Dataset records below:

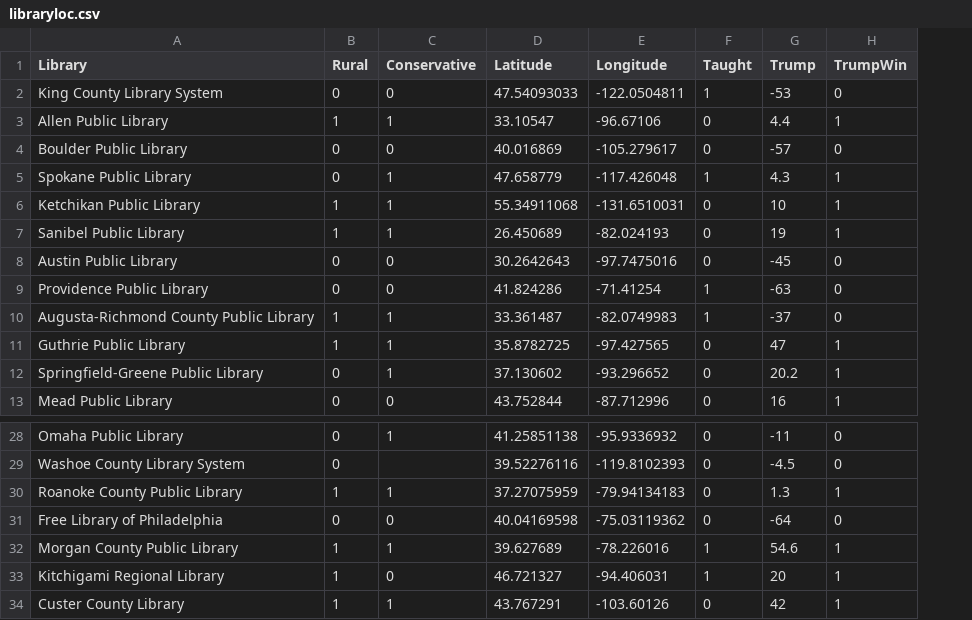
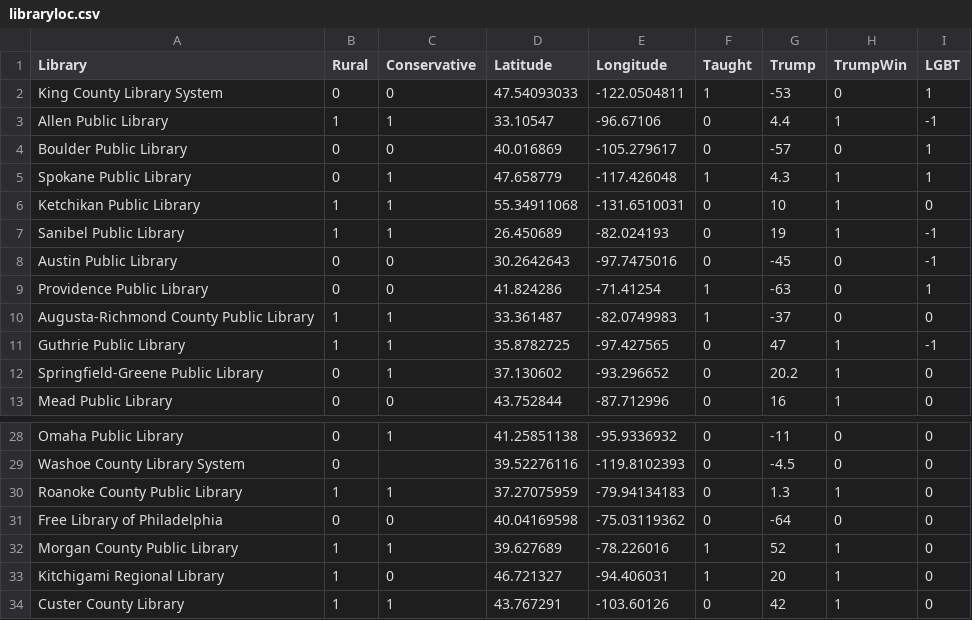
Before and after one commit to Aquite/lis570, a CSV file: data/libraryloc.csv, drawn as a sheet; only a part is shown, gaps mark what is left out; the diff names each change by its address in the sheet, - before the commit and + after, or states it on an @@ line.

Commit message:
lgbt

```diff
--- a/data/libraryloc.csv
+++ b/data/libraryloc.csv
+column I (LGBT), rows 2-13: 1 | -1 | 1 | 1 | 0 | -1 | -1 | 1 | 0 | -1 | 0 | 0; rows 28-34: all 0
-G32 (Trump): 54.6
+G32 (Trump): 52
```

End of Dataset records.

Task objective: Each line of the material above that contains the word "libraryloc" counts once; report the total and nothing else.

Solution to the problem: 3